* TASK ITEM *
Where in the data below does the word "page" appear? Copy every line that has it.

[[ SOURCE MATERIAL, beginning ]]

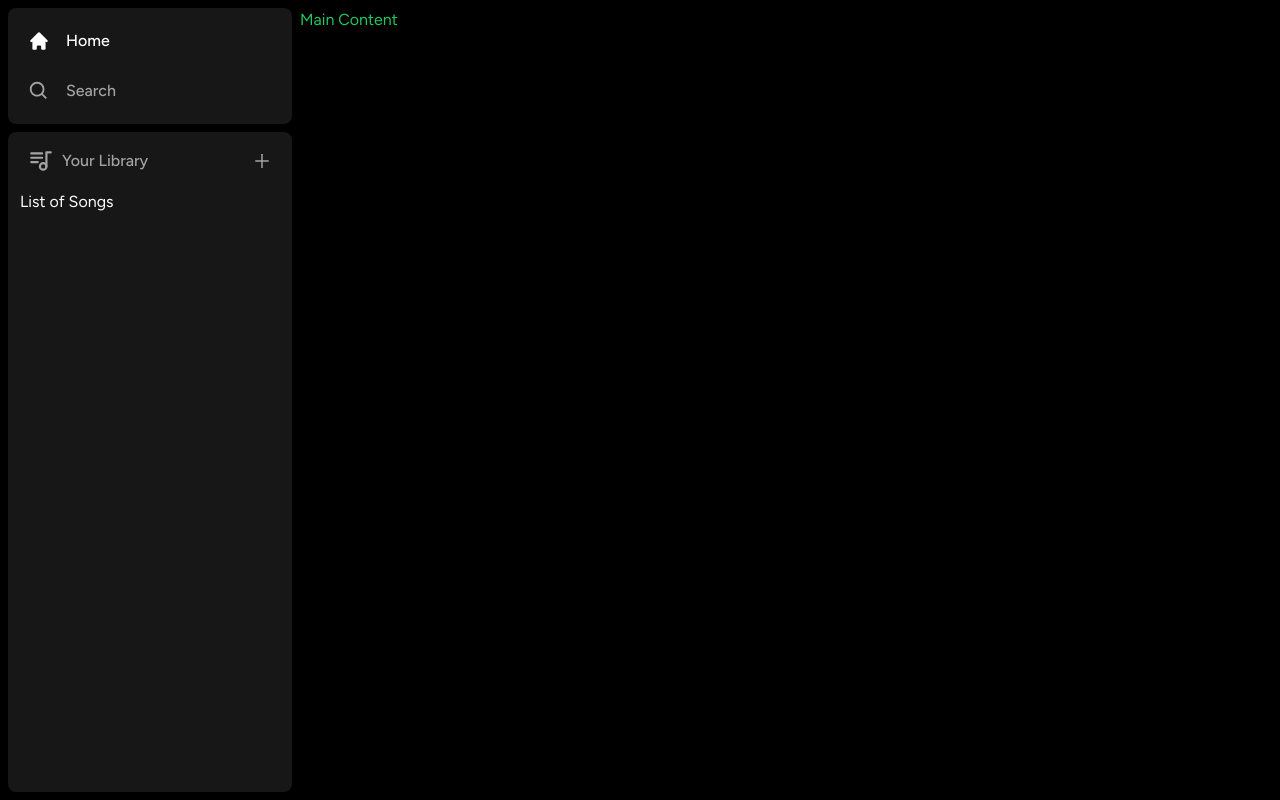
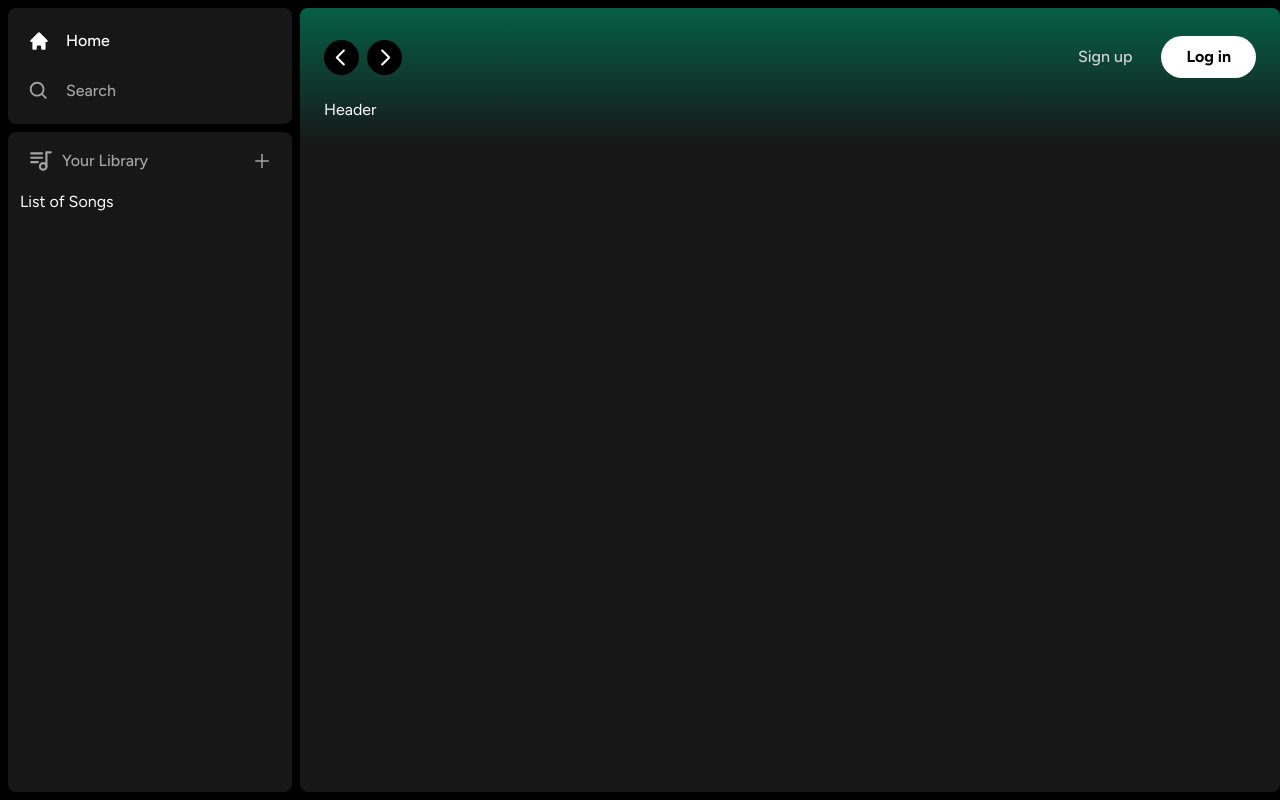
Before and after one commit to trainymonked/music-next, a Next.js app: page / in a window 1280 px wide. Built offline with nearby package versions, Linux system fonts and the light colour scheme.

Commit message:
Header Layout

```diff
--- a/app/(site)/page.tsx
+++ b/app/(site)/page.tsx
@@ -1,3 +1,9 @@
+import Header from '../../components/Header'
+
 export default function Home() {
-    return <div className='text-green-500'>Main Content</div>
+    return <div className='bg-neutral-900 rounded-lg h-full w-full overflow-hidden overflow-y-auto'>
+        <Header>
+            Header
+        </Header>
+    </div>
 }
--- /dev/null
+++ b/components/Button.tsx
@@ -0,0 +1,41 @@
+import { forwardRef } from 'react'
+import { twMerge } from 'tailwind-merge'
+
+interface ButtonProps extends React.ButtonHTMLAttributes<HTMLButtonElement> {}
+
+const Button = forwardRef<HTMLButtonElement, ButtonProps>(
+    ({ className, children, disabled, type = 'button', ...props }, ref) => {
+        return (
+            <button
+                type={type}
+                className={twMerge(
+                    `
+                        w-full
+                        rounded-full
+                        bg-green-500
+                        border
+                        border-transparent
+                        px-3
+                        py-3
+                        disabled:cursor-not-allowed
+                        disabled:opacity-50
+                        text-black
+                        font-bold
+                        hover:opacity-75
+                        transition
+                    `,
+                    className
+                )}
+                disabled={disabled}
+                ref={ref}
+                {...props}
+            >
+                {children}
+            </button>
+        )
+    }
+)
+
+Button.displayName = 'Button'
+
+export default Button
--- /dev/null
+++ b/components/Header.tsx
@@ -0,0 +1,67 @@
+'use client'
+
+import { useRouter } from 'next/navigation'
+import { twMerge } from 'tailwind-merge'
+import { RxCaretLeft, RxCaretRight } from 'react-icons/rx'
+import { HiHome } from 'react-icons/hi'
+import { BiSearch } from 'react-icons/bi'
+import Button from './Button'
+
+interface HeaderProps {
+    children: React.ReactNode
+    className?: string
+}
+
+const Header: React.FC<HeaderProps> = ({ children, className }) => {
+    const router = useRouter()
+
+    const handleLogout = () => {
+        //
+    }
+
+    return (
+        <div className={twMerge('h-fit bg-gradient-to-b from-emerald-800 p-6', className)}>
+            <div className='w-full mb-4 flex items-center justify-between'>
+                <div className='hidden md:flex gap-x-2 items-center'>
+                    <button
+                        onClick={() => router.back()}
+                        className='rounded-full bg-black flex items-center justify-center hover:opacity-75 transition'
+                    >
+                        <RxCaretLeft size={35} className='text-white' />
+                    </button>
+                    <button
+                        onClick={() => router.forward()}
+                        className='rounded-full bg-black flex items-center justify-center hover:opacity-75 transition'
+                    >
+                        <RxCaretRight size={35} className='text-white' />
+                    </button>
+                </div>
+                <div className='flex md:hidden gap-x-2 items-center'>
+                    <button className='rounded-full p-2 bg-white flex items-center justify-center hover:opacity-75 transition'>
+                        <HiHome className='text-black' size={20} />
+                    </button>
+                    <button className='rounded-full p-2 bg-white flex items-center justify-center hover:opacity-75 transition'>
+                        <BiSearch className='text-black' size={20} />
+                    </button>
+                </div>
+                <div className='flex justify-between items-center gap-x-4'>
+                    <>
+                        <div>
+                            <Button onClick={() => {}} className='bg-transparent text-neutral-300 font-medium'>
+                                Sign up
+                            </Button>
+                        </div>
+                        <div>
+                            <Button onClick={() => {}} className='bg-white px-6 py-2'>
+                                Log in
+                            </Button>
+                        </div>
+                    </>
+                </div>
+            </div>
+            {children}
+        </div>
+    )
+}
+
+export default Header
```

[[ SOURCE MATERIAL, end ]]

* ANSWER FOR THIS EXERCISE *
Before and after one commit to trainymonked/music-next, a Next.js app: page / in a window 1280 px wide. Built offline with nearby package versions, Linux system fonts and the light colour scheme.
--- a/app/(site)/page.tsx
+++ b/app/(site)/page.tsx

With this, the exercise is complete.